Imagine testing how to treat IBS (irritable bowel syndrome) with a single medication -- and when it doesn't work, declaring that drugs don't work.
Not just the drug you tested, but ALL drugs.
Of course it is... yet that's exactly what's happening right now in the world of probiotics.
There are dozens and dozens of helpful probiotic strains out there, and each one comes with its own list of benefits -- including some that have proven how to treat IBS.
That's why any good probiotic supplement will contain a mix of several strains, not just one.
Yet in a new study, researchers tested just a single probiotic strain -- bifidobacterium animalis -- against a placebo in 179 patients with irritable bowel syndrome.

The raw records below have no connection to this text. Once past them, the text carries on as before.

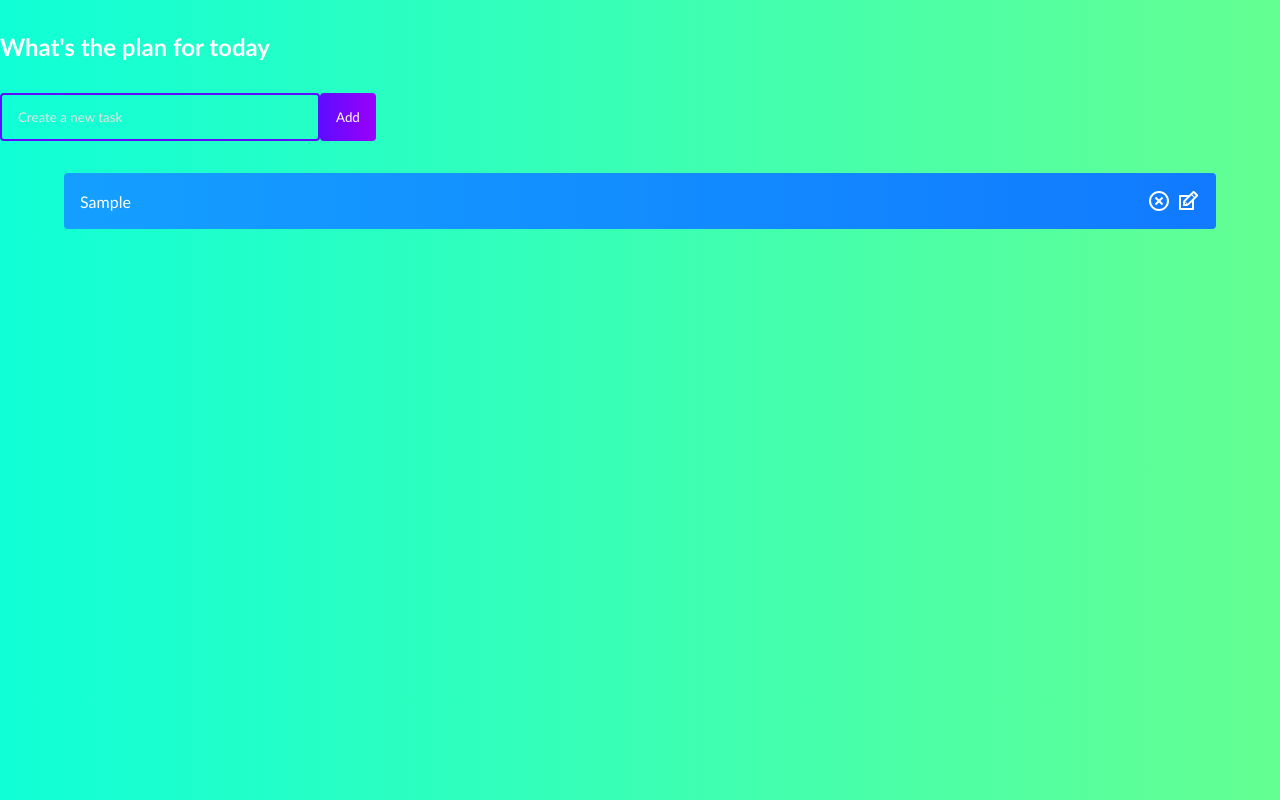
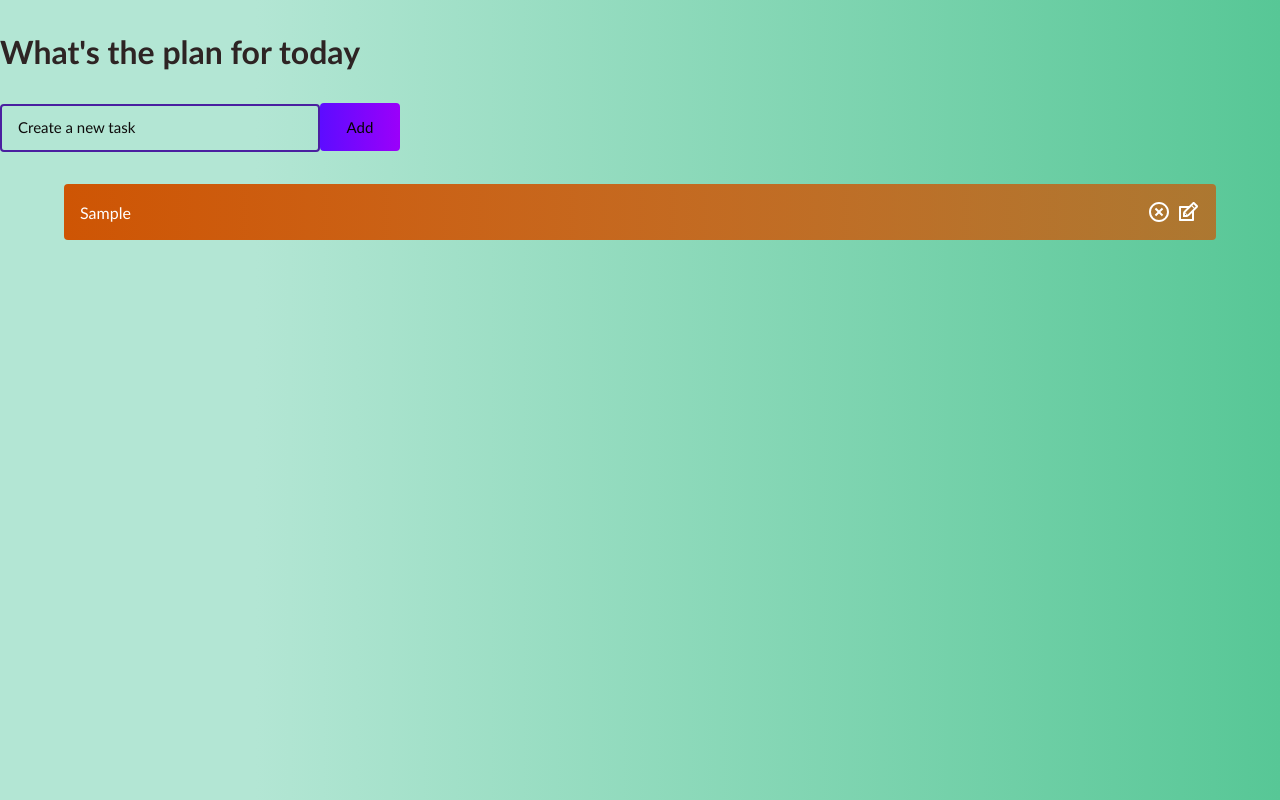
Before and after one commit to Meetyouafter/Todo-list, a React (Create React App) app in the folder todo-app/: page / in a window 1280 px wide. Both pictures are taken after typing "Sample" into the empty fields and a click on the button "Add". Built offline with nearby package versions, Linux system fonts and the light colour scheme.

Commit message:
refactoring and change colors

```diff
--- a/todo-app/public/index.html
+++ b/todo-app/public/index.html
@@ -2,11 +2,6 @@
 <html lang="en">
   <head>
     <meta charset="utf-8" />
-    <meta name="viewport" content="width=device-width, initial-scale=1" />
-    <meta
-      name="description"
-      content="Web site created using create-react-app"
-    />
     <title>Todo list</title>
   </head>
   <body>
--- a/todo-app/src/App.css
+++ b/todo-app/src/App.css
@@ -8,8 +8,8 @@
 body{
   background: linear-gradient(
       90deg,
-      rgb(16, 255, 215) 0%,
-      rgb(100, 255, 146) 100%
+      rgb(179, 230, 212) 20%,
+      rgb(87, 199, 150) 100%
   );
 }
 
@@ -17,7 +17,6 @@ body{
   display: flex;
   flex-direction: column;
   justify-content: start;
-  background: black;
   width: 520px;
   min-height: 600px;
   text-align: center;
@@ -28,8 +27,8 @@ body{
 
 h1{
   margin: 32px 0;
-  color: #fff;
-  font-size: 24px;
+  color: rgb(46, 36, 36);
+  font-size: 32px;
 }
 
 .complete{
@@ -44,30 +43,34 @@ h1{
 .todo-input{
   padding: 14px 32px 14px 16px;
   border-radius: 4px;
-  border: 2px solid #5d0cff;
+  border: 2px solid #4a1fa0;
   outline: none;
   width: 320px;
   background: transparent;
-  color: #fff;
+  color: rgb(17, 13, 13);
 }
 
 .todo-input::placeholder {
-  color: #e2e2e2;
+  color: #0e0c0c;
+  font-size: 15px;
 }
 
 .todo-button{
-  padding: 16px;
+  padding: 15px;
   border: none;
   cursor: pointer;
   border-radius: 4px;
+  width: 80px;
   outline: none;
   background: linear-gradient(
       90deg,
       rgba(93, 12, 265, 1) 0%,
       rgba(155, 0, 250, 1) 100%
   );
-  color: #fff;
+  color: rgb(5, 4, 4);
+  font-size: 15px;
   text-transform: capitalize;
+  font-weight: 500;
 }
 
 .todo-input.edit{
@@ -91,33 +94,42 @@ h1{
 
 .todo-row{
   display: flex;
+  word-break: break-all;
   justify-content: space-between;
   align-items: center;
   margin: 4px auto;
   color: #fff;
   background: linear-gradient(
       90deg,
-      rgba(255, 118, 20, 1) 0%,
-      rgba(255, 84, 17, 1) 100%
+      rgb(32, 128, 0) 0%,
+      rgba(32, 128, 0, 0.7) 100%
   );
   padding: 16px;
   border-radius: 4px;
   width: 90%;
 }
 
+.todo-row:nth-child(4n + 1) {
+  background: linear-gradient(
+      90deg,
+      rgb(240, 6, 25) 0%,
+      rgba(240, 6, 25, 0.7) 100%
+  );
+}
+
 .todo-row:nth-child(4n + 2) {
   background: linear-gradient(
       90deg,
-      rgba(255, 12, 241, 1) 0%,
-      rgba(250, 0, 135, 1) 100%
+      rgb(28, 12, 255) 0%,
+      rgba(28, 12, 255, 0.7) 100%
   );
 }
 
 .todo-row:nth-child(4n + 3) {
   background: linear-gradient(
       90deg,
-      rgba(20, 159, 255, 1) 0%,
-      rgba(17, 122, 255, 1) 100%
+      rgb(206, 85, 4) 0%,
+      rgba(206, 85, 4, 0.7) 100%
   );
 }
 
--- a/todo-app/src/Components/Todo.jsx
+++ b/todo-app/src/Components/Todo.jsx
@@ -1,8 +1,8 @@
 import React, { useState } from "react";
+import TodoForm from "./TodoForm";
 import cn from "classnames";
 import { RiCloseCircleLine } from "react-icons/ri";
 import { TiEdit } from "react-icons/ti";
-import TodoForm from "./TodoForm";
 import "../App.css";
 
 function Todo({ todos, completeTodo, removeTodo, updateTodo }) {
```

And while both groups improved a bit, there were no real differences overall. In fact, by week 12, the placebo group actually did a little better.
Now, I'd say this is an important discovery because it shows that bifidobacterium animalis by itself is not necessarily the answer for how to treat IBS in most patients.

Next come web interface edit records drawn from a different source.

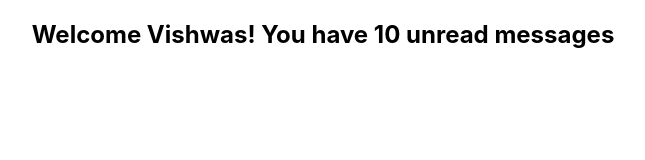
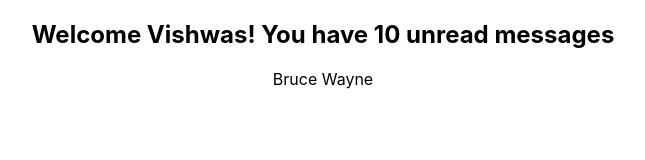
Before and after one commit to daviddwlee84/LearningReactWithTypeScript, a React (Create React App) app in the folder react-typescript-demo/: page / in a window 1280 px wide. Shown: the top 160 px of the page, without its empty margins (317-962 px from the left). Built offline with nearby package versions, Linux system fonts and the light colour scheme.

Commit message:
Introduce object type props for episode 4

```diff
--- a/react-typescript-demo/src/App.tsx
+++ b/react-typescript-demo/src/App.tsx
@@ -1,12 +1,18 @@
 import './App.css';
 import { Greet } from './components/Greet'
+import { Person } from './components/Person';
 
 // App component
 // (type inference)
 function App() {
+  const personName = {
+    first: 'Bruce',
+    last: 'Wayne'
+  }
   return (
     <div className="App">
       <Greet name='Vishwas' messageCount={10} isLoggedIn={true} />
+      <Person name={personName} />
     </div>
   );
 }
--- /dev/null
+++ b/react-typescript-demo/src/components/Person.tsx
@@ -0,0 +1,11 @@
+type PersonProps = {
+    name: {
+        first: string
+        last: string
+    }
+}
+
+export const Person = (props: PersonProps) => {
+    // return <div>Bruce Wayne</div>
+    return <div>{props.name.first} {props.name.last}</div>
+}
```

But the study is being touted as proof that probiotics in general don't work for this disease -- when the reality is that just the opposite is true. In fact, many cases of irritable bowels are caused or worsened by a condition known as dysbiosis, which is an imbalance of stomach bacteria.

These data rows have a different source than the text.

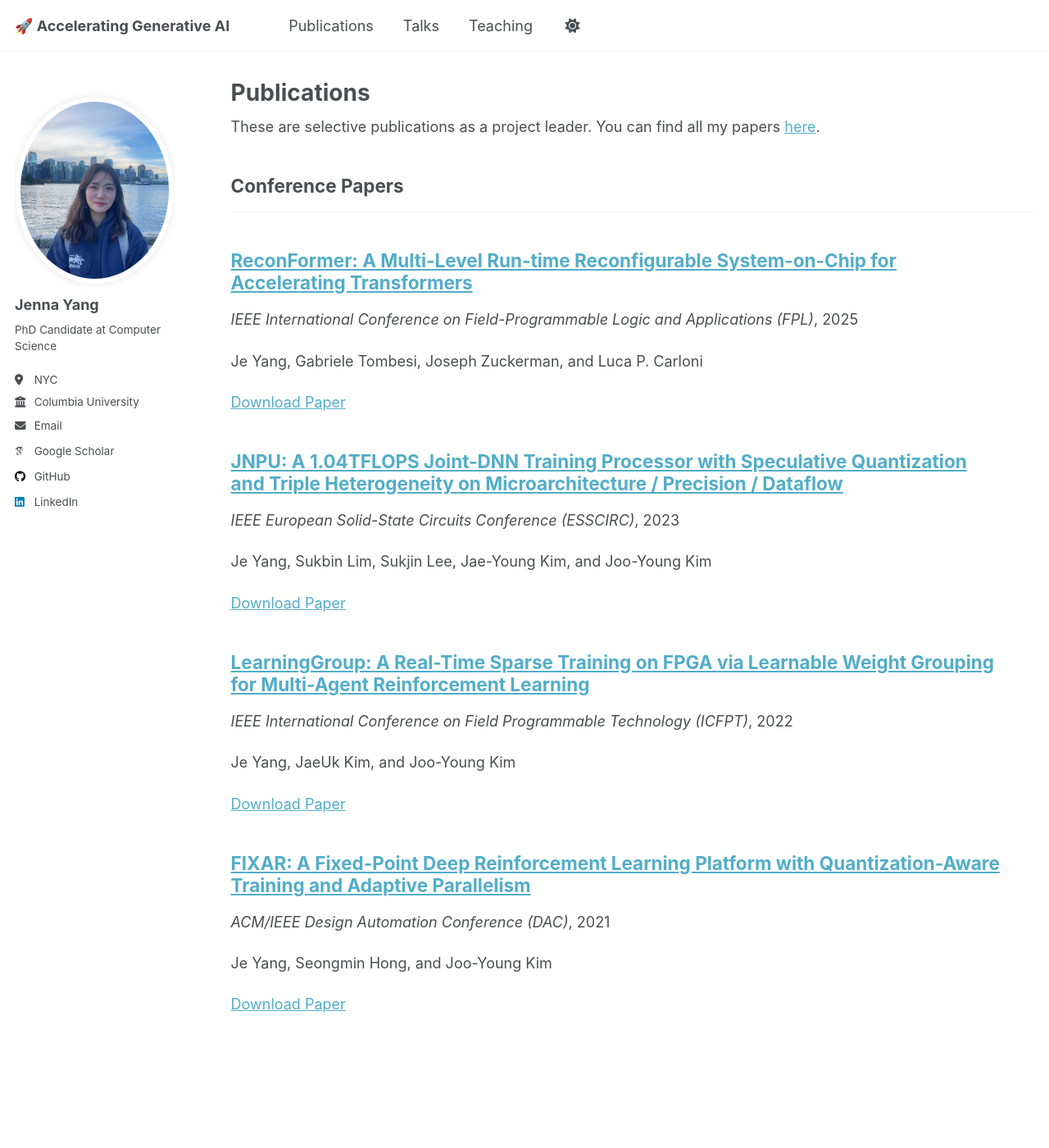
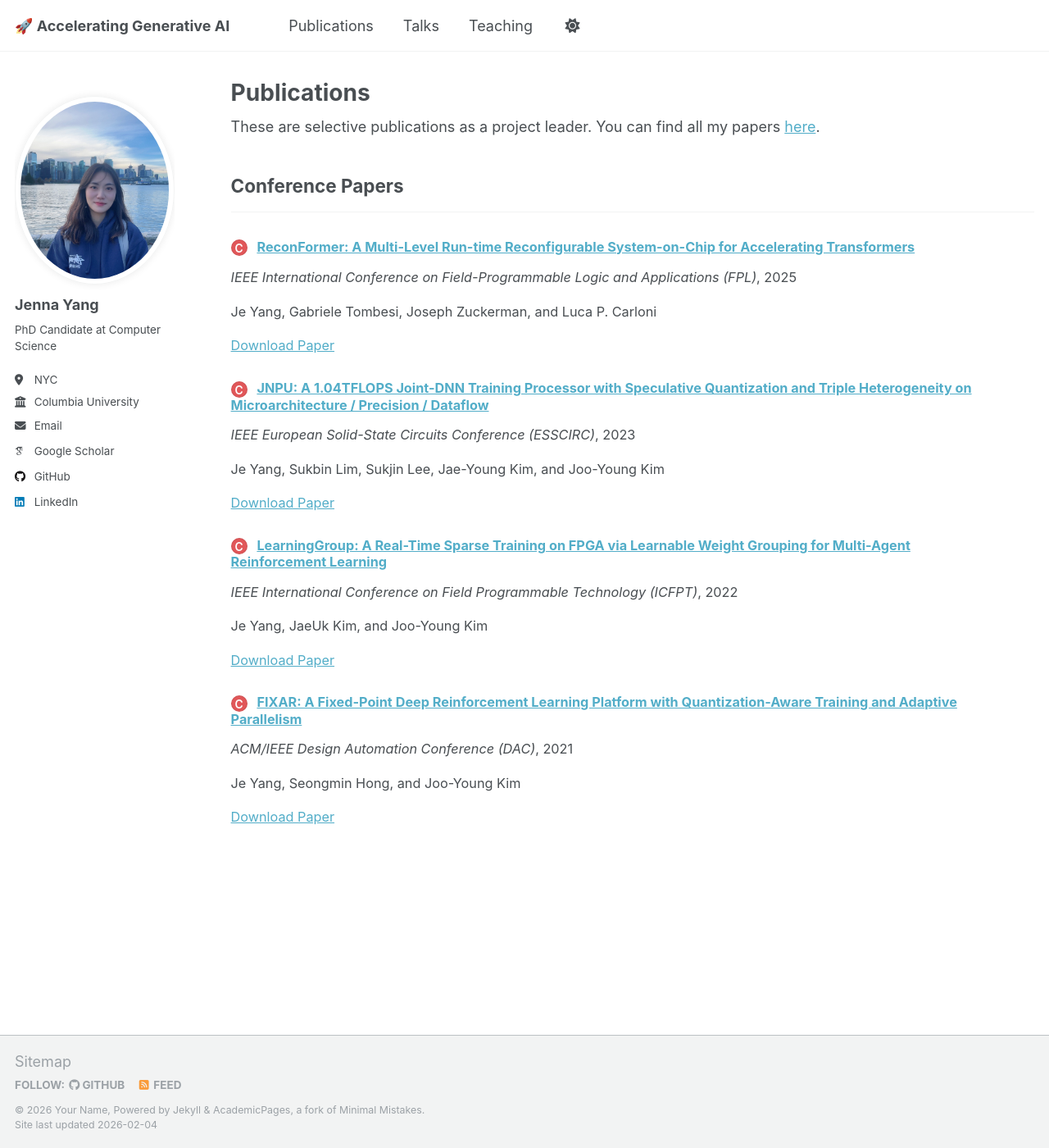
Before and after one commit to jenna-yang/jenna-yang.github.io, a Jekyll site: the page built from _pages/publications.html, in a window 1280 px wide and 1400 px high. Shown: the whole window at 82% size. Built offline with Jekyll 4.4.1, drawn with Linux system fonts in a browser that asks for light colours; some web fonts are replaced.

Commit message:
Prettier format for pub.

```diff
--- a/_includes/archive-single.html
+++ b/_includes/archive-single.html
@@ -27,6 +27,14 @@
     {% endif %}
 
     <h2 class="archive__item-title" itemprop="headline">
+      {% if post.collection == 'publications' %}
+        {% assign _cat = post.category | downcase %}
+        {% if _cat contains 'journal' or _cat contains 'journals' %}
+          <span class="pub-badge journal" title="Journal">J</span>
+        {% elsif _cat contains 'conference' or _cat contains 'conferences' or _cat contains 'conf' %}
+          <span class="pub-badge conf" title="Conference">C</span>
+        {% endif %}
+      {% endif %}
       {% if post.link %}
         <a href="{{ post.link }}">{{ title }}</a> <a href="{{ base_path }}{{ post.url }}" rel="permalink"><i class="fa fa-link" aria-hidden="true" title="permalink"></i><span class="sr-only">Permalink</span></a>
       {% else %}
--- a/_pages/publications.html
+++ b/_pages/publications.html
@@ -13,11 +13,35 @@
   }
 
   /* reduce font size */
-  /*
   .archive__item-title {
-    font-size: 1em !important;
+    font-size: 0.95em !important;
+    line-height: 1.18 !important;
+    margin-bottom: 2px !important;
   }
-  */
+
+  .archive__item, .archive__item p, .archive__item .archive__item-excerpt {
+    line-height: 1.25 !important;
+    font-size: 0.95em !important;
+  }
+
+  /* publication badges */
+  .pub-badge{
+    display:inline-block;
+    width:20px;
+    height:20px;
+    line-height:20px;
+    text-align:center;
+    border-radius:50%;
+    font-weight:600;
+    font-size:0.85em;
+    margin-right:8px;
+    vertical-align:middle;
+    border:1px solid rgba(0,0,0,0.08);
+    background:#f0f0f0;
+    color:#333;
+  }
+  .pub-badge.journal{ background:#4e79a7; color:#fff; }
+  .pub-badge.conf{ background:#e15759; color:#fff; }
 </style>
 
 {% if site.author.googlescholar %}
```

The best way to restore that balance is with probiotics.
For both IBS as well as general digestive support, pass on the probiotic yogurts sold in supermarkets and look for a quality supplement that contains multiple probiotic strains.
In particular, look for strains that have been tested in human studies.
Just as importantly, look for the right amount. While hundreds of millions of CFUs (colony-forming units) might sound like a lot, it's not nearly enough -- and that's especially true in irritable bowel cases.
Make sure your probiotic contains billions of CFUs. In fact, really good supplements will contain 10-15 billion CFUs or more.
But if you're fighting the constant battle of irritable bowels, don't stop there -- because in some cases, even the perfect probiotic formula with billions of CFUs of the best strains might not be enough.
That's because IBS can be caused by more than just a gut imbalance.
In some cases, IBS is a product of food sensitivities, especially sensitivities to dairy and gluten. In others, it could be caused by a gut infection, parasites or even a fungal growth in your digestive tract, especially after being treated with antibiotics.
And each of those causes has a different solution for how to treat IBS.
That's why it's essential to work closely with a holistic doctor who has experience in testing for and treating all the possible causes of IBS. In many cases, it could be as simple as identifying food sensitivities and making a few changes to your diet.
In other cases, you may need to supplement with herbal remedies or digestive enzymes, or go on a special diet for a few months to clear your gut of any microbial invaders.
PS -- Subscribers to my Health Revelations newsletter should check the online archives for my May 2012 issue. In it I explained why most probiotics are a waste of money and I even included a checklist to help you determine whether or not you should be on a probiotic. If you're not already a Health Revelations subscriber, that's easy to fix. Click here to learn how you can get access to this, and all of my back issues, free with your subscription.